▶ _What you should do_
Please tally how many lines of the material below include the word "Also", giving only the number.

▶ _Task input_
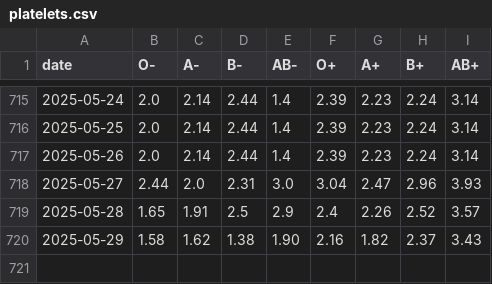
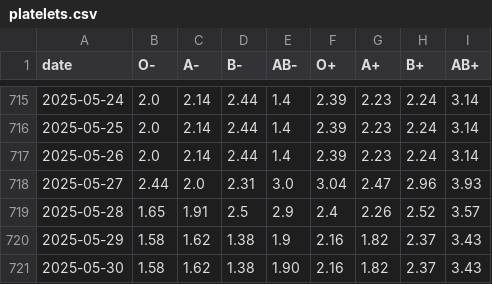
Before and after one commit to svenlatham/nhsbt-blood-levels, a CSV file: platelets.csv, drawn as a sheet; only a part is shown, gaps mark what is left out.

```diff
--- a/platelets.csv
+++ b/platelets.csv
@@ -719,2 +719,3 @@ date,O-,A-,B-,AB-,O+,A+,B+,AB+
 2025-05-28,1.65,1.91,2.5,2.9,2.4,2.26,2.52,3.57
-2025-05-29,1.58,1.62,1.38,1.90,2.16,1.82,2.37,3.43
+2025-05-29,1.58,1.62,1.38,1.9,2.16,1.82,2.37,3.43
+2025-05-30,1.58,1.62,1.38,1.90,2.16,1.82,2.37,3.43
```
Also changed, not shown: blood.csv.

---

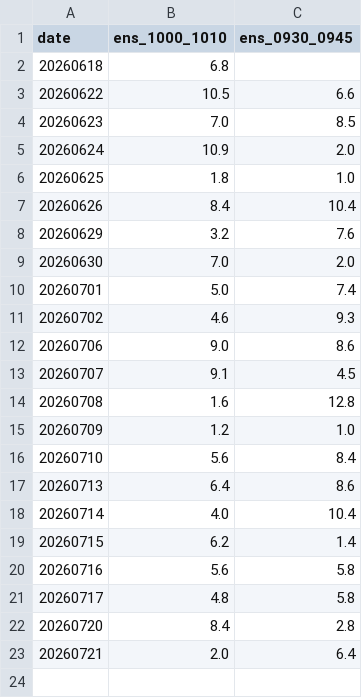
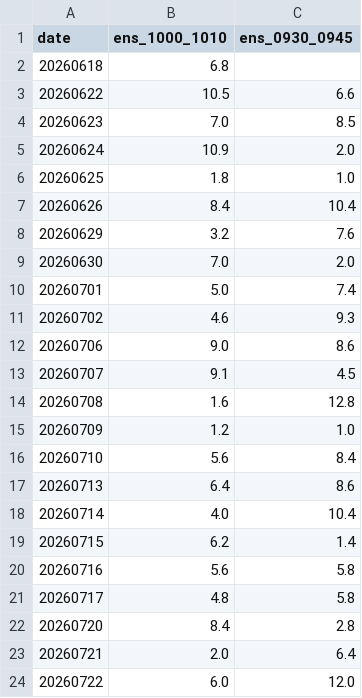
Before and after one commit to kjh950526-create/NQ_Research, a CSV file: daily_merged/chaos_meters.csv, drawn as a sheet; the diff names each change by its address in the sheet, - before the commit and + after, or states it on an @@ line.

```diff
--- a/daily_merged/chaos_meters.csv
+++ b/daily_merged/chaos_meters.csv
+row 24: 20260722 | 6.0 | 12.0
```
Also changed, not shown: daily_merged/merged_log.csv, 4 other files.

--

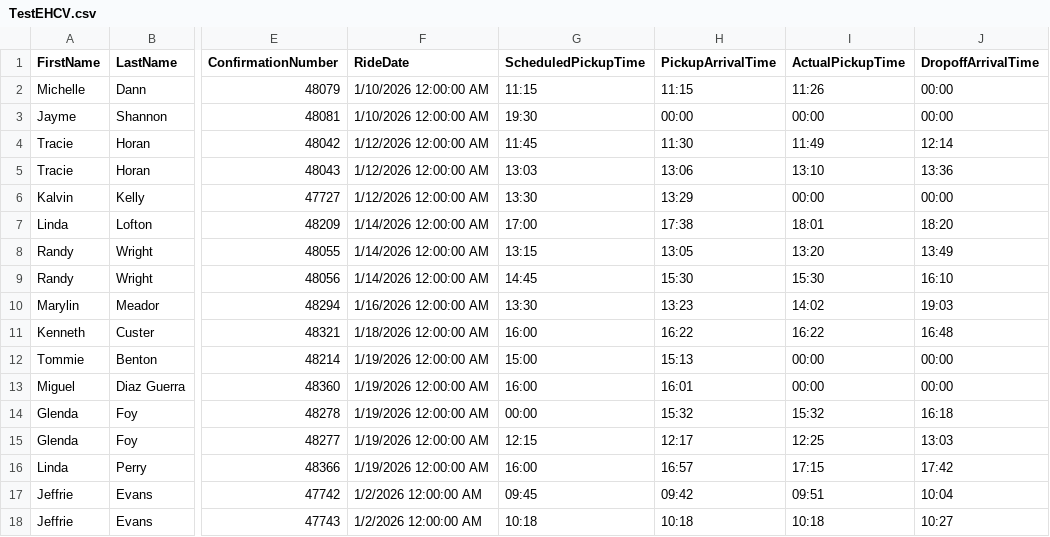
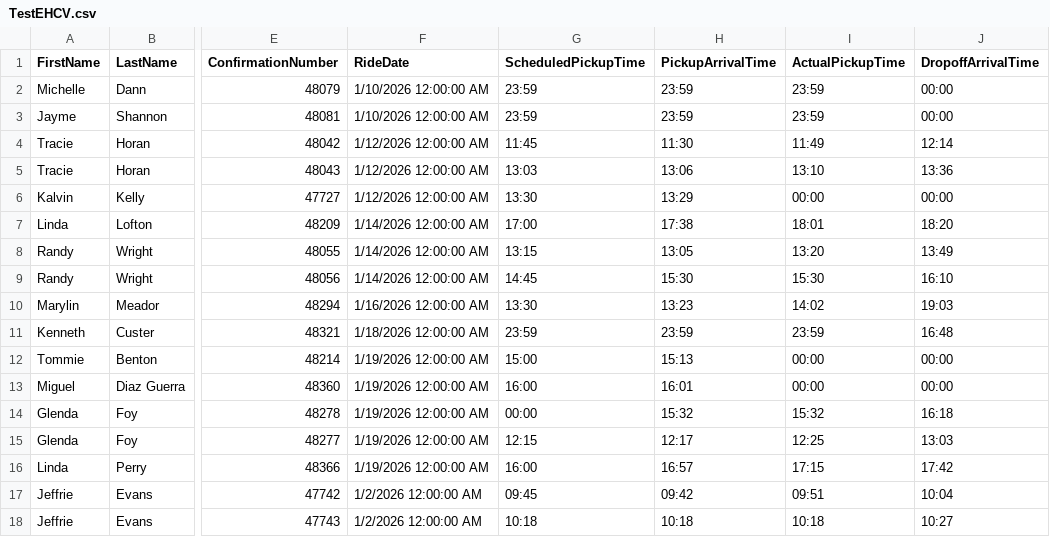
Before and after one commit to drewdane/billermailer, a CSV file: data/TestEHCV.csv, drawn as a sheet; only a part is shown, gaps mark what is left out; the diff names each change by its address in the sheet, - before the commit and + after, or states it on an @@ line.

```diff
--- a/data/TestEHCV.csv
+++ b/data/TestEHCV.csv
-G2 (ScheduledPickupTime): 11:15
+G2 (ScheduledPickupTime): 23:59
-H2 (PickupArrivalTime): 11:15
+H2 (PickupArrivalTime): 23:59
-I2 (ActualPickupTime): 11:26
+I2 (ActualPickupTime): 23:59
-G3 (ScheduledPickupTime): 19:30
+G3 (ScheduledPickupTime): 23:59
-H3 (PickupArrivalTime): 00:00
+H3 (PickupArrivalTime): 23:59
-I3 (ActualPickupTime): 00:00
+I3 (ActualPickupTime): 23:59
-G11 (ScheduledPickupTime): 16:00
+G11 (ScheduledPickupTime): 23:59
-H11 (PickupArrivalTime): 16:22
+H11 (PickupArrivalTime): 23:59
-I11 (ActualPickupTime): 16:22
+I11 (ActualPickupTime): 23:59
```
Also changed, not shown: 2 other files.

▶ _Response for this exercise_
3